Healthy demand from consumers, businesses and the government for final goods and services has been an elixir for labor demand. Although private sector job openings in June (at 9.6 million) were about 20% below their March 2022 peak, they were still 33% higher than their level in January 2020, before the COVID-19 pandemic. The inability of many firms to fill job openings also has kept nominal wage gains above their pre-pandemic rates. In July, the median wage measured by the Atlanta Fed’s wage tracker was up by 6% from a year earlier. Headline CPI inflation was up by 3.3%, resulting in a real wage gain of about 2.75% since July 2022.
In addition to the increase in real wages, consumers have benefited from rising levels of real wealth. First, above-trend real GDP growth has boosted corporate earnings and, thus, equity prices; stock prices (as represented by the S&P 500) are up by a little more than 17% year to date. Second, house prices have continued to increase—they are up 7.3% in 2023 through July—despite a 32% decline in total (new and existing) home sales since January 2022. However, with mortgage rates rising to near 7.5%, the risk to home sales and further house price gains seems skewed to the downside.
Fiscal Policy Actions Are a Two-Edged Sword
Nonresidential construction activity—both public and private—has been another key driver of the economy’s forward momentum this year. Three new laws—the 2021 Infrastructure Investment and Jobs Act, the Inflation Reduction Act of 2022 and the 2022 CHIPS and Science Act—have boosted nonresidential construction activity directly, through increased budgeted outlays, and indirectly, through government subsidies to private companies. For example, from November 2021 through June 2023, public highway and street construction has increased by nearly 25%, while construction on private manufacturing facilities has increased by 109%. According to an October 2022 report by McKinsey & Co., these three pieces of legislation will boost federal discretionary expenditures by $2 trillion over the next decade, so further impetus is likely.
Expansionary fiscal policy produces both benefits and costs. The direct benefits of increased discretionary outlays are increases in final goods and services, and thus increases in real GDP. Moreover, if the new capital spending raises productivity, then real per capita incomes, and thus living standards, will also increase. However, increasingly large federal budget deficits and a rising debt-to-GDP ratio, which are the Congressional Budget Office’s baseline projections, also tend to raise interest rates and inflation. For example, large, pandemic-related fiscal actions appear to be an important factor in the scale and persistence of inflation since early 2021.
Stronger economic growth and the prospect of persistently large budget deficits also appear to be spurring higher interest rates. Currently, the yields on 10-year nominal and real government bonds have increased to their highest levels in more than a dozen years. This development presents yet another risk to the U.S. economic outlook, since higher interest rates tend to reduce expenditures on interest-sensitive goods and services (e.g., autos and housing) and the prices of financial assets, like stocks.
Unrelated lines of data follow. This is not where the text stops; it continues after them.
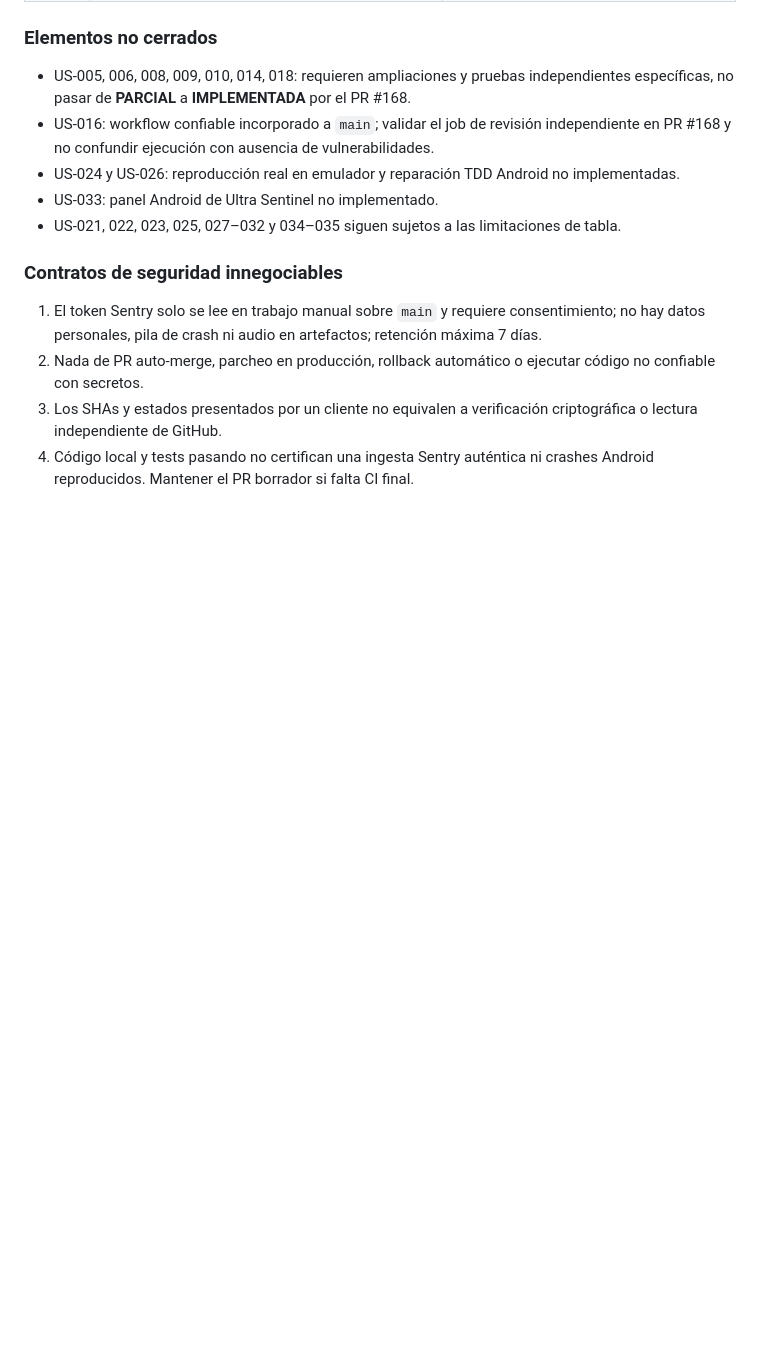
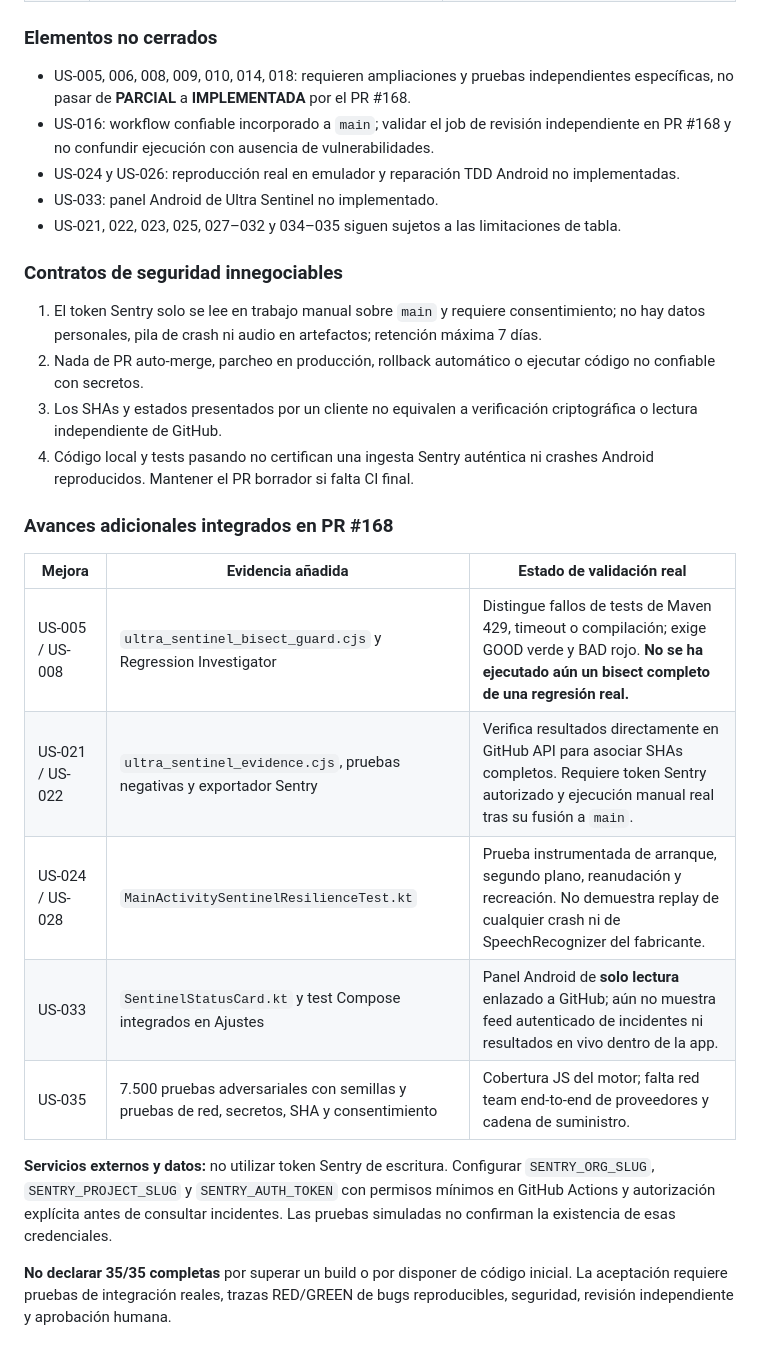
Before and after one commit to cardenaspiero255-lang/gamehub-ultra, a Markdown page: docs/ULTRA_SENTINEL_MASTER_ROADMAP.md, the part around the change. Drawn GitHub-style; blank space fills up the shorter version.

Commit message:
docs(sentinel): track honest integration status after GitHub evidence, Android probe and panel

```diff
--- a/docs/ULTRA_SENTINEL_MASTER_ROADMAP.md
+++ b/docs/ULTRA_SENTINEL_MASTER_ROADMAP.md
@@ -135,3 +135,22 @@ SHA final, autorización humana y, para pruebas Android o incidentes Sentry, eje
    criptográfica o lectura independiente de GitHub.
 4. Código local y tests pasando no certifican una ingesta Sentry auténtica ni crashes
    Android reproducidos. Mantener el PR borrador si falta CI final.
+
+### Avances adicionales integrados en PR #168
+
+| Mejora | Evidencia añadida | Estado de validación real |
+|---|---|---|
+| US-005 / US-008 | `ultra_sentinel_bisect_guard.cjs` y Regression Investigator | Distingue fallos de tests de Maven 429, timeout o compilación; exige GOOD verde y BAD rojo. **No se ha ejecutado aún un bisect completo de una regresión real.** |
+| US-021 / US-022 | `ultra_sentinel_evidence.cjs`, pruebas negativas y exportador Sentry | Verifica resultados directamente en GitHub API para asociar SHAs completos. Requiere token Sentry autorizado y ejecución manual real tras su fusión a `main`. |
+| US-024 / US-028 | `MainActivitySentinelResilienceTest.kt` | Prueba instrumentada de arranque, segundo plano, reanudación y recreación. No demuestra replay de cualquier crash ni de SpeechRecognizer del fabricante. |
+| US-033 | `SentinelStatusCard.kt` y test Compose integrados en Ajustes | Panel Android de **solo lectura** enlazado a GitHub; aún no muestra feed autenticado de incidentes ni resultados en vivo dentro de la app. |
+| US-035 | 7.500 pruebas adversariales con semillas y pruebas de red, secretos, SHA y consentimiento | Cobertura JS del motor; falta red team end-to-end de proveedores y cadena de suministro. |
+
+**Servicios externos y datos:** no utilizar token Sentry de escritura. Configurar
+`SENTRY_ORG_SLUG`, `SENTRY_PROJECT_SLUG` y `SENTRY_AUTH_TOKEN` con permisos mínimos
+en GitHub Actions y autorización explícita antes de consultar incidentes.
+Las pruebas simuladas no confirman la existencia de esas credenciales.
+
+**No declarar 35/35 completas** por superar un build o por disponer de código
+inicial. La aceptación requiere pruebas de integración reales, trazas RED/GREEN
+de bugs reproducibles, seguridad, revisión independiente y aprobación humana.
```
Key Themes in the U.S. Economic Outlook
Above-trend real GDP growth, healthy labor market conditions and declining—but still above target—inflation remain key themes in the U.S. economic outlook. If inflation remains stubbornly high in the face of continued resilience from the economy, then further actions by monetary and fiscal policymakers could be required to bring inflation back to the Fed’s 2% target.
- According to the median FOMC participant, the longer-run estimate of real GDP growth is 1.8%.